For more information, please click here

Contacts:
Neal Singer

(505) 845-7078

Copyright © Sandia National Laboratories

If you have a comment, please Contact us.

Issuers of news releases, not 7th Wave, Inc. or Nanotechnology Now, are solely responsible for the accuracy of the content.

Bookmark:
Delicious Digg Newsvine Google Yahoo Reddit Magnoliacom Furl Facebook

Related News Press

News and information

Organometallics welcomes new editor-in-chief: Paul Chirik, Ph.D. July 22nd, 2014

The Hiden EQP Plasma Diagnostic with on-board MCA July 22nd, 2014

Iran to Hold 3rd Int'l Forum on Nanotechnology Economy July 22nd, 2014

Nanometrics Announces Upcoming Investor Events July 22nd, 2014

Nanotubes/Buckyballs

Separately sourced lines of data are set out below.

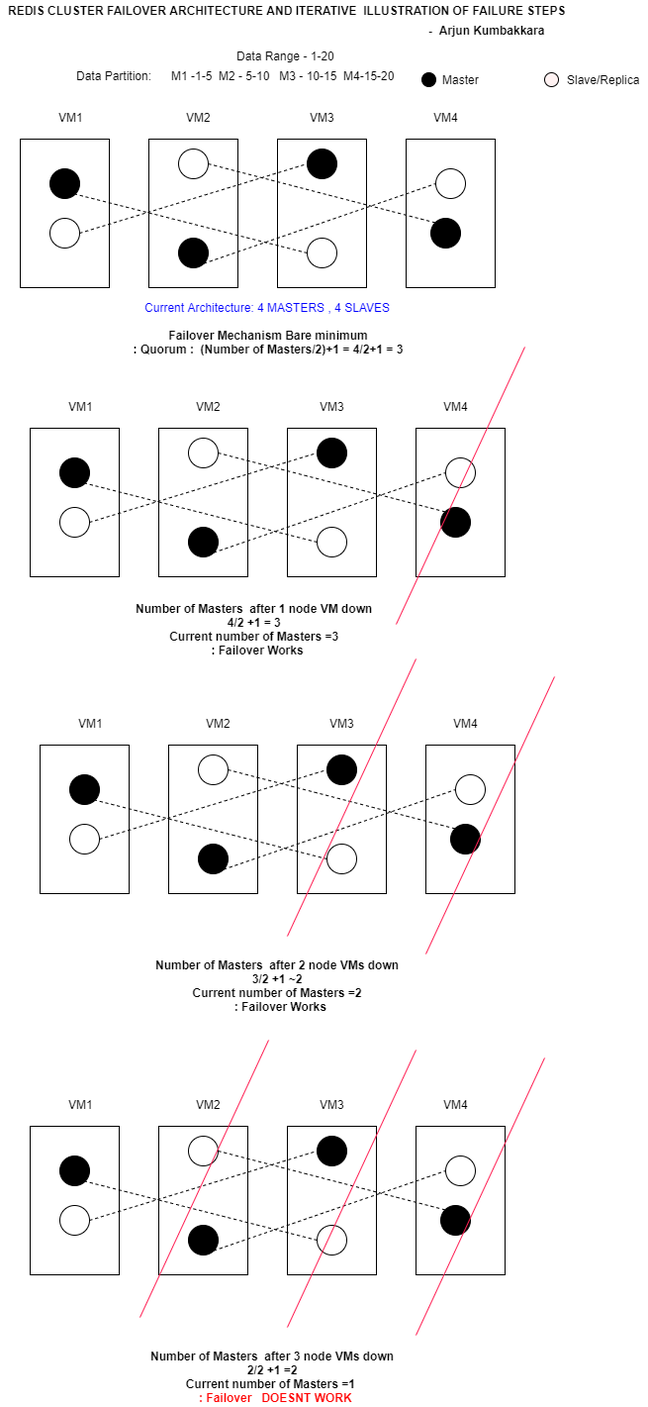
Before: REDIS CLUSTER FAILOVER ARCHITECTURE AND ITERATIVE  ILLUSTRATION OF FAILURE STEPS.png, a diagram exported from draw.io (arjunKumbakkara/Arjunkumbakkara.github.io). Source tidied: cells renumbered, new cells last; positions are measured from the earlier drawing's top-left corner, leaving out a move shared by most shapes.
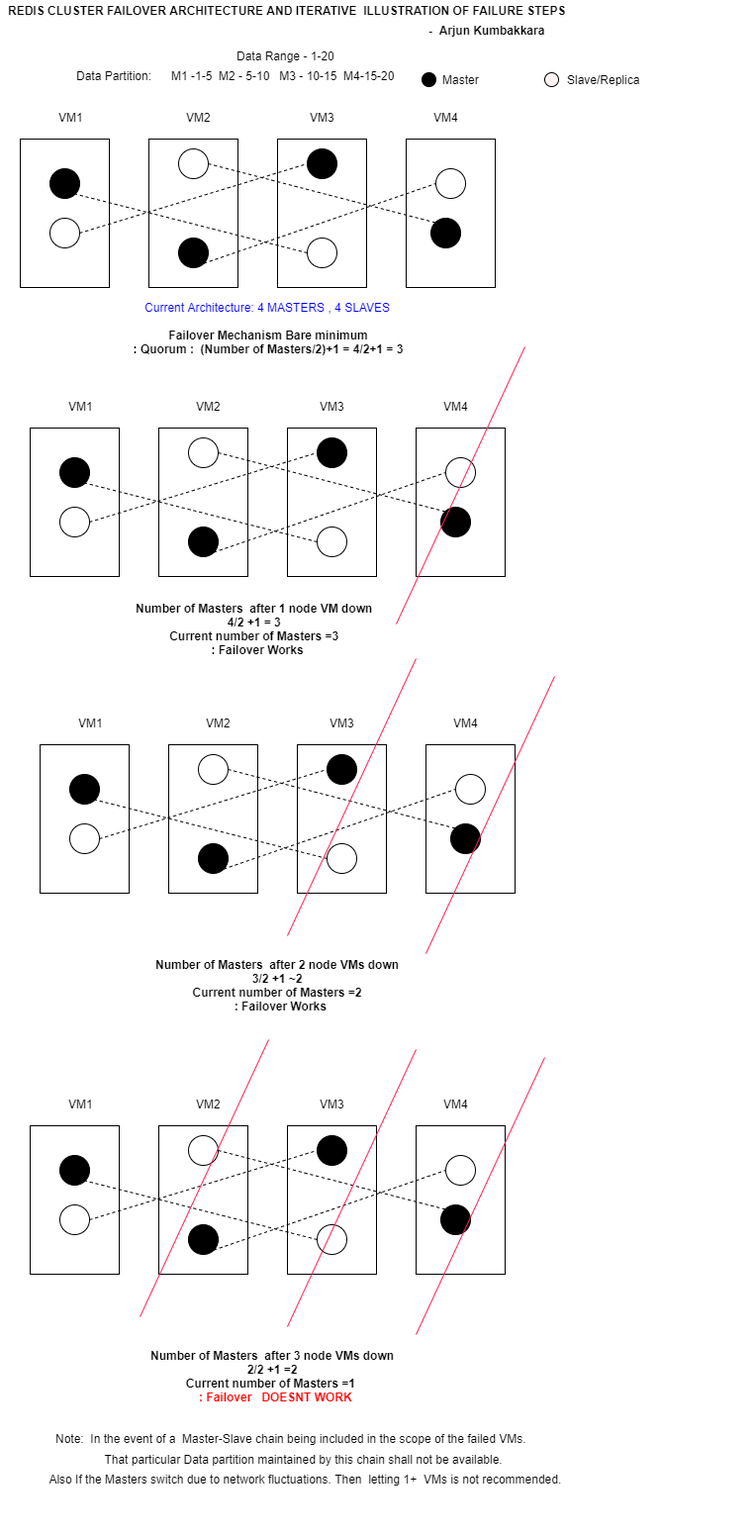
Later version of the same file.

Diff of the diagram source:
```diff
@@ -323,5 +323,14 @@
     <mxCell id="102" value="&lt;b&gt;-&amp;nbsp; Arjun Kumbakkara&lt;/b&gt;" style="text;html=1;align=center;verticalAlign=middle;" parent="1" vertex="1">
       <mxGeometry x="426" y="20" width="130" height="20" as="geometry" />
     </mxCell>
+    <mxCell id="103" value="&lt;h1&gt;&lt;span style=&quot;font-size: 12px ; font-weight: 400 ; text-align: center ; white-space: nowrap&quot;&gt;Note:&amp;nbsp; In the event of a&amp;nbsp; Master-Slave chain being included in the scope of the failed VMs.&lt;/span&gt;&lt;/h1&gt;&lt;h1&gt;&lt;br&gt;&lt;/h1&gt;" style="text;html=1;strokeColor=none;fillColor=none;spacing=5;spacingTop=-20;whiteSpace=wrap;overflow=hidden;rounded=0;" parent="1" vertex="1">
+      <mxGeometry x="51" y="1430" width="710" height="120" as="geometry" />
+    </mxCell>
+    <mxCell id="104" value="&lt;h1 style=&quot;text-align: left&quot;&gt;&lt;span style=&quot;font-size: 12px ; font-weight: 400 ; text-align: center ; white-space: nowrap&quot;&gt;&amp;nbsp;That particular Data partition maintained by this chain shall not be available.&lt;/span&gt;&lt;/h1&gt;" style="text;html=1;strokeColor=none;fillColor=none;align=center;verticalAlign=middle;whiteSpace=wrap;rounded=0;" parent="1" vertex="1">
+      <mxGeometry x="285" y="1460" width="40" height="20" as="geometry" />
+    </mxCell>
+    <mxCell id="105" value="&lt;h1 style=&quot;text-align: left&quot;&gt;&lt;span style=&quot;font-size: 12px ; font-weight: 400 ; text-align: center ; white-space: nowrap&quot;&gt;Also If the Masters switch due to network fluctuations. Then&amp;nbsp; letting 1+&amp;nbsp; VMs is not recommended.&amp;nbsp;&lt;/span&gt;&lt;/h1&gt;" style="text;html=1;strokeColor=none;fillColor=none;align=center;verticalAlign=middle;whiteSpace=wrap;rounded=0;" parent="1" vertex="1">
+      <mxGeometry x="290" y="1480" width="40" height="20" as="geometry" />
+    </mxCell>
   </root>
 </mxGraphModel>
```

University of Houston researchers create new method to draw molecules from live cells: Technique using magnetic nanomaterials offers promise for diagnosis, gene therapy July 17th, 2014

3-D nanostructure could benefit nanoelectronics, gas storage: Rice U. researchers predict functional advantages of 3-D boron nitride July 15th, 2014

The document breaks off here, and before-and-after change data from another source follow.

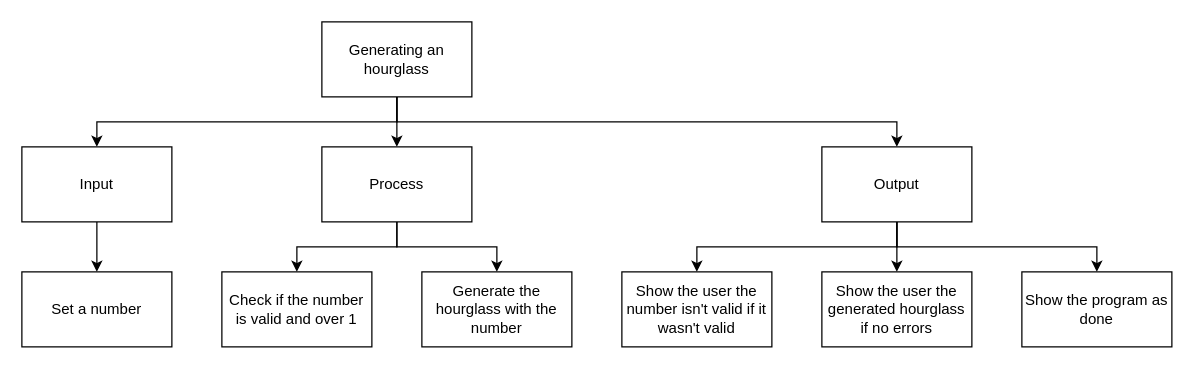
Earlier version of the draw.io diagram Design/topdown.drawio (Samuel-Webster-178/ICS4U-Assignment-04-Typescript). Source tidied: cells renumbered, new cells numbered last; positions are measured from the earlier drawing's top-left corner, leaving out a move shared by most shapes. Both pictures are drawn from the tidied source at 125%, with x=0, y=0 at pixel (21, 21).
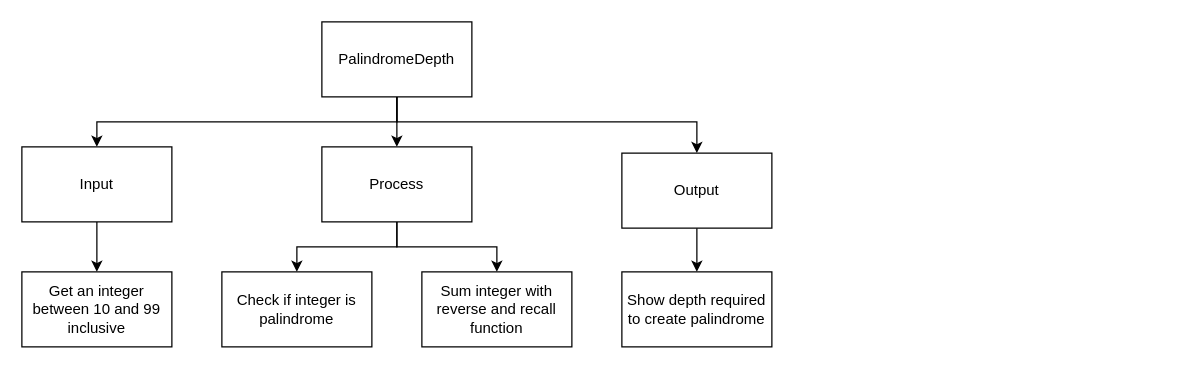
The same diagram, later.

Diff of the diagram source:
```diff
@@
-    <mxCell id="4" style="edgeStyle=orthogonalEdgeStyle;rounded=0;html=1;" parent="1" edge="1" source="5" target="14">
+    <mxCell id="4" style="edgeStyle=orthogonalEdgeStyle;html=1;entryX=0.5;entryY=0;entryDx=0;entryDy=0;rounded=0;" parent="1" edge="1" source="5" target="14">
       <mxGeometry relative="1" as="geometry">
         <Array as="points">
           <mxPoint x="300" y="80" />
-          <mxPoint x="700" y="80" />
+          <mxPoint x="540" y="80" />
         </Array>
       </mxGeometry>
     </mxCell>
-    <mxCell id="5" value="Generating an hourglass" style="rounded=0;whiteSpace=wrap;html=1;" parent="1" vertex="1">
+    <mxCell id="5" value="PalindromeDepth" style="rounded=0;whiteSpace=wrap;html=1;" parent="1" vertex="1">
       <mxGeometry x="240" width="120" height="60" as="geometry" />
     </mxCell>
@@
-    <mxCell id="11" style="edgeStyle=orthogonalEdgeStyle;rounded=0;html=1;entryX=0.5;entryY=0;entryDx=0;entryDy=0;" parent="1" edge="1" source="14" target="19">
-      <mxGeometry relative="1" as="geometry" />
-    </mxCell>
-    <mxCell id="12" style="edgeStyle=orthogonalEdgeStyle;rounded=0;html=1;entryX=0.5;entryY=0;entryDx=0;entryDy=0;" parent="1" edge="1" source="14" target="18">
-      <mxGeometry relative="1" as="geometry">
-        <Array as="points">
-          <mxPoint x="700" y="180" />
-          <mxPoint x="540" y="180" />
-        </Array>
-      </mxGeometry>
-    </mxCell>
-    <mxCell id="13" style="edgeStyle=orthogonalEdgeStyle;rounded=0;html=1;entryX=0.5;entryY=0;entryDx=0;entryDy=0;" parent="1" edge="1" source="14" target="20">
-      <mxGeometry relative="1" as="geometry">
-        <Array as="points">
-          <mxPoint x="700" y="180" />
-          <mxPoint x="860" y="180" />
-        </Array>
-      </mxGeometry>
-    </mxCell>
+    <mxCell id="21" style="edgeStyle=none;html=1;entryX=0.5;entryY=0;entryDx=0;entryDy=0;" parent="1" edge="1" source="14" target="13">
+      <mxGeometry relative="1" as="geometry" />
+    </mxCell>
     <mxCell id="14" value="Output" style="rounded=0;whiteSpace=wrap;html=1;" parent="1" vertex="1">
-      <mxGeometry x="640" y="100" width="120" height="60" as="geometry" />
+      <mxGeometry x="480" y="105" width="120" height="60" as="geometry" />
     </mxCell>
-    <mxCell id="15" value="Set a number" style="rounded=0;whiteSpace=wrap;html=1;" parent="1" vertex="1">
+    <mxCell id="15" value="Get an integer between 10 and 99 inclusive" style="rounded=0;whiteSpace=wrap;html=1;" parent="1" vertex="1">
       <mxGeometry y="200" width="120" height="60" as="geometry" />
     </mxCell>
-    <mxCell id="16" value="Check if the number is valid and over 1" style="rounded=0;whiteSpace=wrap;html=1;" parent="1" vertex="1">
+    <mxCell id="16" value="Check if integer is palindrome" style="rounded=0;whiteSpace=wrap;html=1;" parent="1" vertex="1">
       <mxGeometry x="160" y="200" width="120" height="60" as="geometry" />
     </mxCell>
-    <mxCell id="17" value="Generate the hourglass with the number" style="rounded=0;whiteSpace=wrap;html=1;" parent="1" vertex="1">
+    <mxCell id="17" value="Sum integer with reverse and recall function" style="rounded=0;whiteSpace=wrap;html=1;" parent="1" vertex="1">
       <mxGeometry x="320" y="200" width="120" height="60" as="geometry" />
     </mxCell>
-    <mxCell id="18" value="Show the user the number isn't valid if it wasn't valid" style="rounded=0;whiteSpace=wrap;html=1;" parent="1" vertex="1">
-      <mxGeometry x="480" y="200" width="120" height="60" as="geometry" />
-    </mxCell>
-    <mxCell id="19" value="Show the user the generated hourglass if no errors" style="rounded=0;whiteSpace=wrap;html=1;" parent="1" vertex="1">
-      <mxGeometry x="640" y="200" width="120" height="60" as="geometry" />
-    </mxCell>
-    <mxCell id="20" value="Show the program as done" style="rounded=0;whiteSpace=wrap;html=1;" parent="1" vertex="1">
-      <mxGeometry x="800" y="200" width="120" height="60" as="geometry" />
-    </mxCell>
+    <mxCell id="13" value="Show depth required to create palindrome" style="rounded=0;whiteSpace=wrap;html=1;" parent="1" vertex="1">
+      <mxGeometry x="480" y="200" width="120" height="60" as="geometry" />
+    </mxCell>
```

Researchers discover boron 'buckyball' July 14th, 2014

IBM Announces $3 Billion Research Initiative to Tackle Chip Grand Challenges for Cloud and Big Data Systems: Scientists and engineers to push limits of silicon technology to 7 nanometers and below and create post-silicon future July 10th, 2014

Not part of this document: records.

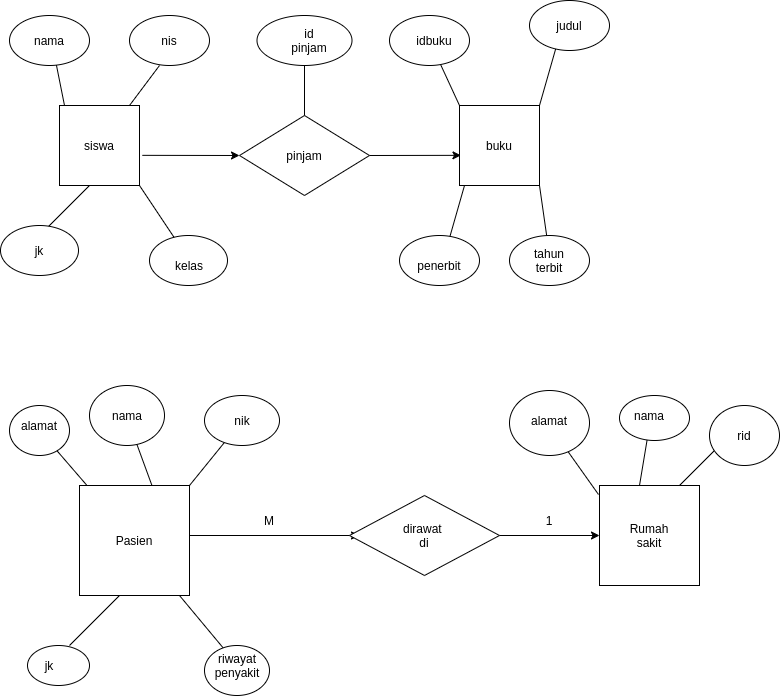
Earlier version of the draw.io export ERD-1to1.png (Bellukchips/basisdata). Source tidied: cells renumbered, new cells last; positions are measured from the earlier drawing's top-left corner, leaving out a move shared by most shapes.
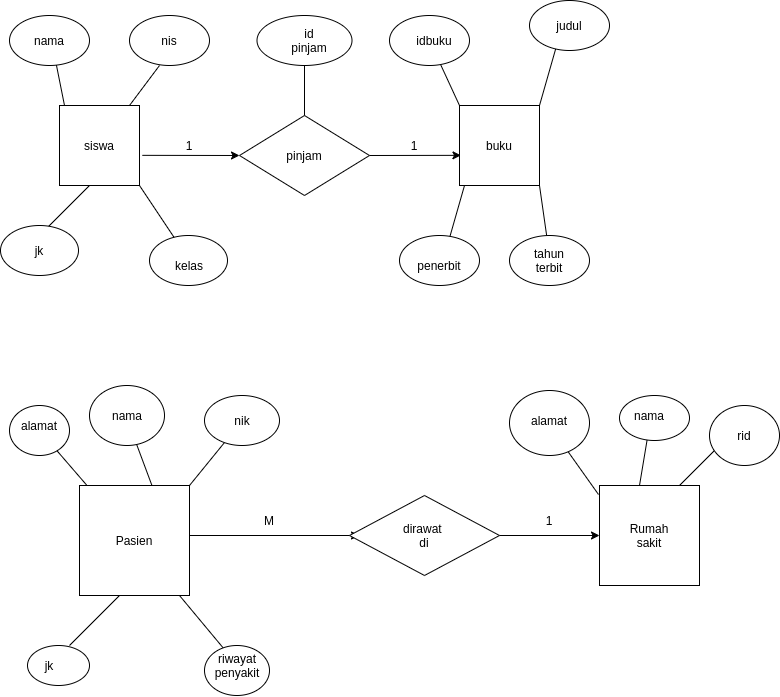
After the change.

What changed in the source:
```diff
@@ -251,5 +251,11 @@
     <mxCell id="70" value="id pinjam" style="text;html=1;strokeColor=none;fillColor=none;align=center;verticalAlign=middle;whiteSpace=wrap;rounded=0;" parent="1" vertex="1">
       <mxGeometry x="289" y="30" width="40" height="20" as="geometry" />
     </mxCell>
+    <mxCell id="71" value="1" style="text;html=1;strokeColor=none;fillColor=none;align=center;verticalAlign=middle;whiteSpace=wrap;rounded=0;" parent="1" vertex="1">
+      <mxGeometry x="169" y="135" width="40" height="20" as="geometry" />
+    </mxCell>
+    <mxCell id="72" value="1" style="text;html=1;strokeColor=none;fillColor=none;align=center;verticalAlign=middle;whiteSpace=wrap;rounded=0;" parent="1" vertex="1">
+      <mxGeometry x="394" y="135" width="40" height="20" as="geometry" />
+    </mxCell>
   </root>
 </mxGraphModel>
```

Discoveries

Researchers create vaccine for dust-mite allergies Main Page Content: Vaccine reduced lung inflammation to allergens in lab and animal tests July 22nd, 2014

NIST shows ultrasonically propelled nanorods spin dizzyingly fast July 22nd, 2014

Penn Study: Understanding Graphene’s Electrical Properties on an Atomic Level July 22nd, 2014

NUS scientists use low cost technique to improve properties and functions of nanomaterials: By 'drawing' micropatterns on nanomaterials using a focused laser beam, scientists could modify properties of nanomaterials for effective applications in photonic and optoelectric applicat July 22nd, 2014

Announcements

Nanometrics Announces Upcoming Investor Events July 22nd, 2014

Bruker Awarded Fourth PeakForce Tapping Patent: AFM Mode Uniquely Combines Highest Resolution Imaging and Material Property Mapping July 22nd, 2014

NIST shows ultrasonically propelled nanorods spin dizzyingly fast July 22nd, 2014

Penn Study: Understanding Graphene’s Electrical Properties on an Atomic Level July 22nd, 2014

NanoNews-Digest
The latest news from around the world, FREE



  Premium Products
NanoNews-Custom
Only the news you want to read!
 Learn More
NanoTech-Transfer
University Technology Transfer & Patents
 Learn More
NanoStrategies
Full-service, expert consulting
 Learn More














ASP
Nanotechnology Now Featured Books




NNN

The Hunger Project







© Copyright 1999-2014 7th Wave, Inc. All Rights Reserved PRIVACY POLICY :: CONTACT US :: STATS :: SITE MAP :: ADVERTISE